* BRIEF: Scan the data below and state how many of its lines contain the word "constraints", giving only the figure.

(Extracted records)
+++++
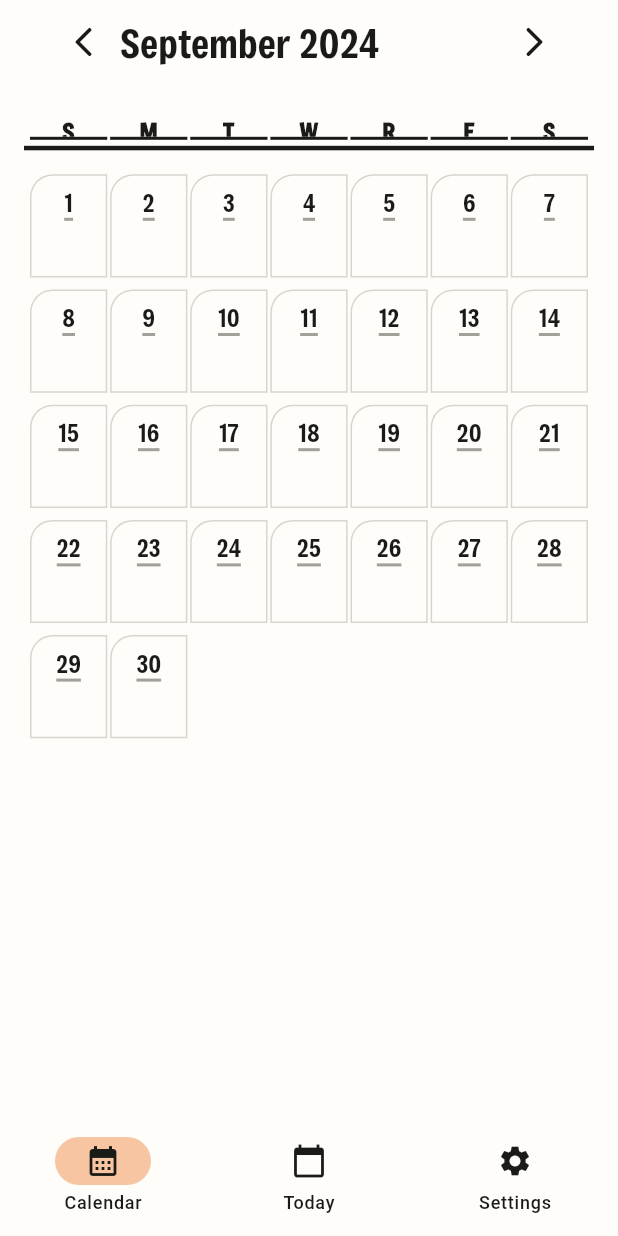
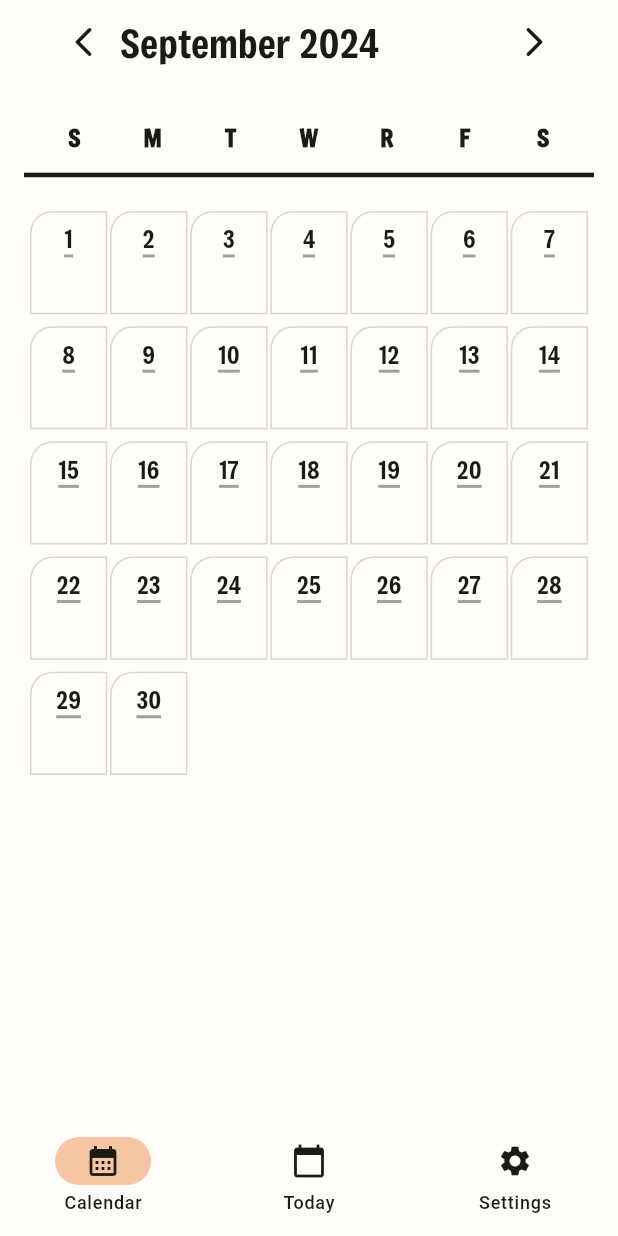
Before and after one commit to jpat64/tadpole, a Flutter app: the screen it shows after launch, on a phone screen of 412 x 824 dp. Run offline on Flutter 3.47's test engine with Material 3 defaults, Android fonts, the phone set to English and light mode, and no system bars; our stand-ins replace flutter_typeahead, go_router, hive_flutter, shared_preferences; missing offline and left inert: flutter_email_sender; accounts and stored records are empty.

Commit message:
messing with the look a little more

```diff
--- a/lib/screens/CalendarScreen.dart
+++ b/lib/screens/CalendarScreen.dart
@@ -47,34 +47,26 @@ class _CalendarScreenState extends State<CalendarScreen> {
     return ListView(
       children: <Widget>[
             Container(
-              padding: const EdgeInsets.all(4),
-              decoration: BoxDecoration(
-                  border: Border(
-                      bottom: BorderSide(
-                          color: Theme.of(context).colorScheme.background,
-                          width: 3))),
+              padding: const EdgeInsets.all(8),
               child: Row(
                 mainAxisAlignment: MainAxisAlignment.spaceBetween,
                 children: dayOfWeekNames.map<Widget>((element) {
                   return SizedBox(
-                    height: constraints.biggest.height * 0.025,
+                    height: constraints.biggest.height * 0.03,
                     width: constraints.biggest.width * 0.125,
-                    child: Container(
-                      decoration: BoxDecoration(
-                          border: Border(
-                              bottom: BorderSide(
-                                  color: palette?.text ?? Palette.basic.text,
-                                  width: 2))),
-                      child: Text(
-                        element,
-                        textAlign: TextAlign.center,
-                        style: const TextStyle(
-                            fontWeight: FontWeight.bold, fontSize: 16),
-                      ),
+                    child: Text(
+                      element,
+                      textAlign: TextAlign.center,
+                      style: const TextStyle(
+                          fontWeight: FontWeight.bold, fontSize: 16),
                     ),
                   );
                 }).toList(),
               ),
+            ),
+            Divider(
+              thickness: 3,
+              color: palette?.text ?? Palette.basic.text,
             ),
             const SizedBox(height: 12),
           ] +
```
Also changed, not shown: pubspec.lock.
+++++
* SOLUTION TO THIS TASK: 3